[[ Input records open ]]
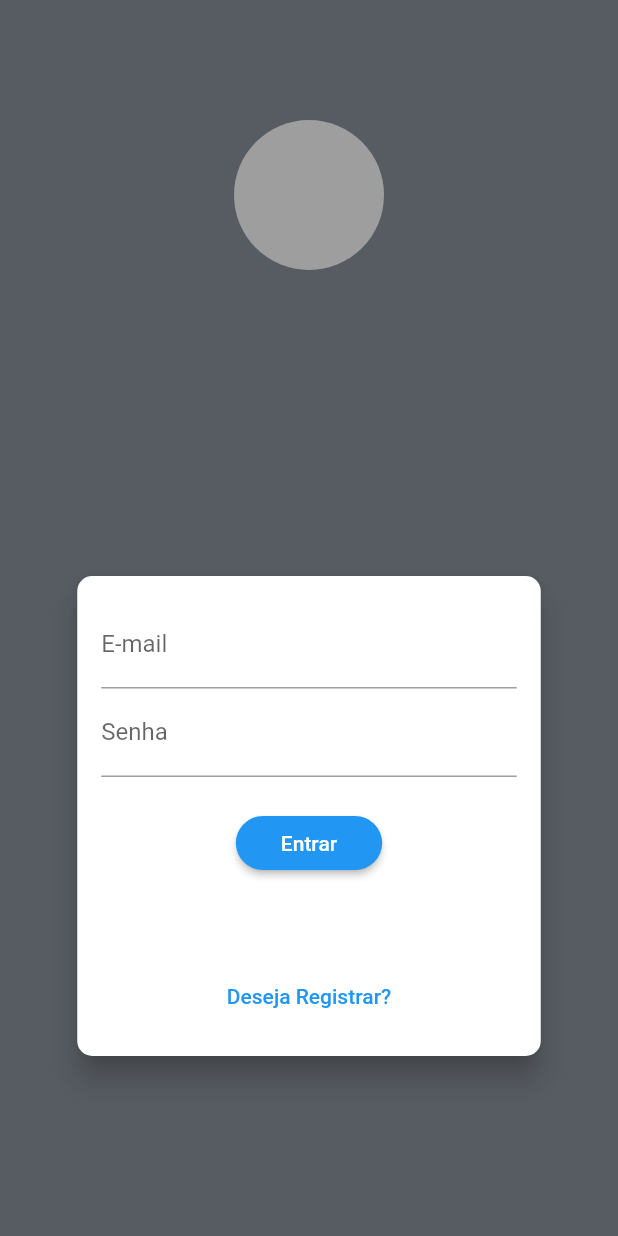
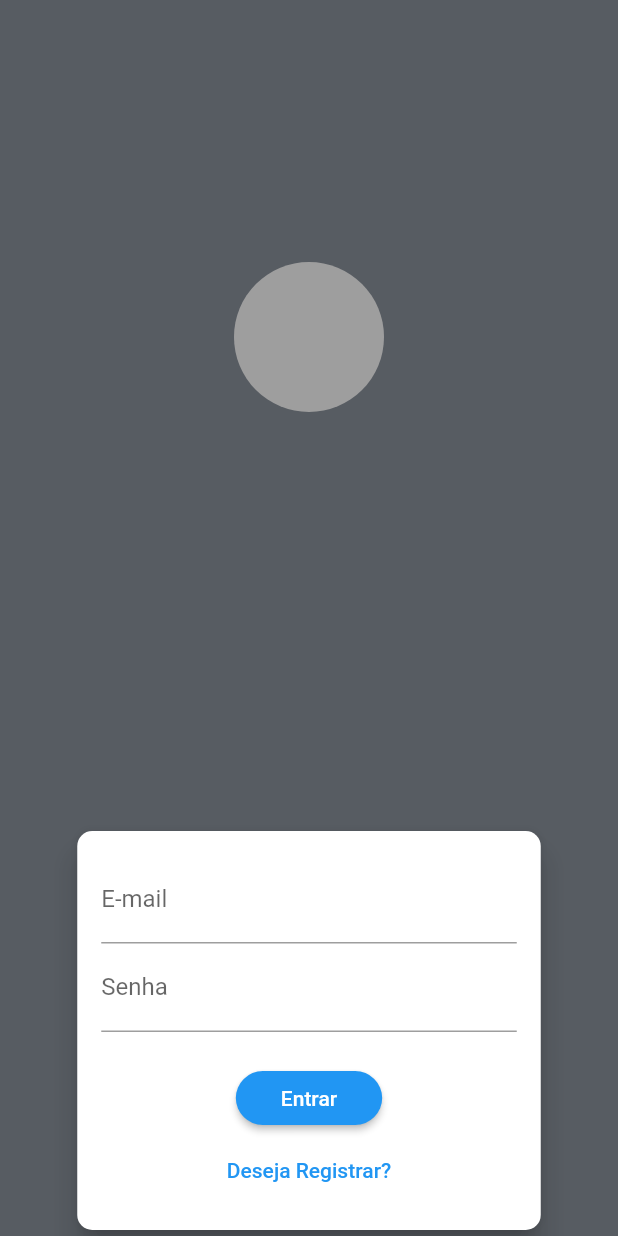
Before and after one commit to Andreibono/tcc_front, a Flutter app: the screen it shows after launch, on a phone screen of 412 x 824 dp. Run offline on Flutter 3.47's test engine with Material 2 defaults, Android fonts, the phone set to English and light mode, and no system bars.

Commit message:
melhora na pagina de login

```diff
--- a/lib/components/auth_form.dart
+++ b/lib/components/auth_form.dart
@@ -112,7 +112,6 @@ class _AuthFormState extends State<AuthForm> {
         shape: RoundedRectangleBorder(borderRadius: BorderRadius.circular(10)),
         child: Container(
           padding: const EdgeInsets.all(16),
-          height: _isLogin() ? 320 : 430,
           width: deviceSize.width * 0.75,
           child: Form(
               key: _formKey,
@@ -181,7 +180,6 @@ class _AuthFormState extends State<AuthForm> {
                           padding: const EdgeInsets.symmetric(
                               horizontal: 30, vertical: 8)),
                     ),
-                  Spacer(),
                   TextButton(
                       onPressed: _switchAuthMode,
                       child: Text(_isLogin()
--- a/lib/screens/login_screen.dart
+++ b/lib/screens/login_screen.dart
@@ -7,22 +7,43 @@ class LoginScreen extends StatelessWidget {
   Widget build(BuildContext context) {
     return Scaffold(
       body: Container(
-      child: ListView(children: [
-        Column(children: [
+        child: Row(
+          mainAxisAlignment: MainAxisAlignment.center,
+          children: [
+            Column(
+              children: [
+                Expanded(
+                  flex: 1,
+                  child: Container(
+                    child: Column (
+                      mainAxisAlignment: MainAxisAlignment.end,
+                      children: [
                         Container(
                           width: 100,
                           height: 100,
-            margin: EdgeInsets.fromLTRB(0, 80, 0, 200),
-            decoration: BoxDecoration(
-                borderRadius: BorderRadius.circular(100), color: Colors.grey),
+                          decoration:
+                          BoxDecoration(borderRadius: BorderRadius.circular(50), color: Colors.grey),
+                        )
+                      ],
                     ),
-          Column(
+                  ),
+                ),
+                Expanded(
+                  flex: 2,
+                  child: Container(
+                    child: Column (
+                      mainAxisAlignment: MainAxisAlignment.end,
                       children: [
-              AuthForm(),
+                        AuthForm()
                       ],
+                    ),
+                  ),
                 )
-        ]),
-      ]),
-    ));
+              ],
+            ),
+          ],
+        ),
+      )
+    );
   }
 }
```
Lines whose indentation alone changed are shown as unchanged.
[[ Input records closed ]]
◆ What is needed ◆
Without the pictures, return the records above exactly as given.

◆ Solution below ◆
Before and after one commit to Andreibono/tcc_front, a Flutter app: the screen it shows after launch, on a phone screen of 412 x 824 dp. Run offline on Flutter 3.47's test engine with Material 2 defaults, Android fonts, the phone set to English and light mode, and no system bars.

Commit message:
melhora na pagina de login

```diff
--- a/lib/components/auth_form.dart
+++ b/lib/components/auth_form.dart
@@ -112,7 +112,6 @@ class _AuthFormState extends State<AuthForm> {
         shape: RoundedRectangleBorder(borderRadius: BorderRadius.circular(10)),
         child: Container(
           padding: const EdgeInsets.all(16),
-          height: _isLogin() ? 320 : 430,
           width: deviceSize.width * 0.75,
           child: Form(
               key: _formKey,
@@ -181,7 +180,6 @@ class _AuthFormState extends State<AuthForm> {
                           padding: const EdgeInsets.symmetric(
                               horizontal: 30, vertical: 8)),
                     ),
-                  Spacer(),
                   TextButton(
                       onPressed: _switchAuthMode,
                       child: Text(_isLogin()
--- a/lib/screens/login_screen.dart
+++ b/lib/screens/login_screen.dart
@@ -7,22 +7,43 @@ class LoginScreen extends StatelessWidget {
   Widget build(BuildContext context) {
     return Scaffold(
       body: Container(
-      child: ListView(children: [
-        Column(children: [
+        child: Row(
+          mainAxisAlignment: MainAxisAlignment.center,
+          children: [
+            Column(
+              children: [
+                Expanded(
+                  flex: 1,
+                  child: Container(
+                    child: Column (
+                      mainAxisAlignment: MainAxisAlignment.end,
+                      children: [
                         Container(
                           width: 100,
                           height: 100,
-            margin: EdgeInsets.fromLTRB(0, 80, 0, 200),
-            decoration: BoxDecoration(
-                borderRadius: BorderRadius.circular(100), color: Colors.grey),
+                          decoration:
+                          BoxDecoration(borderRadius: BorderRadius.circular(50), color: Colors.grey),
+                        )
+                      ],
                     ),
-          Column(
+                  ),
+                ),
+                Expanded(
+                  flex: 2,
+                  child: Container(
+                    child: Column (
+                      mainAxisAlignment: MainAxisAlignment.end,
                       children: [
-              AuthForm(),
+                        AuthForm()
                       ],
+                    ),
+                  ),
                 )
-        ]),
-      ]),
-    ));
+              ],
+            ),
+          ],
+        ),
+      )
+    );
   }
 }
```
Lines whose indentation alone changed are shown as unchanged.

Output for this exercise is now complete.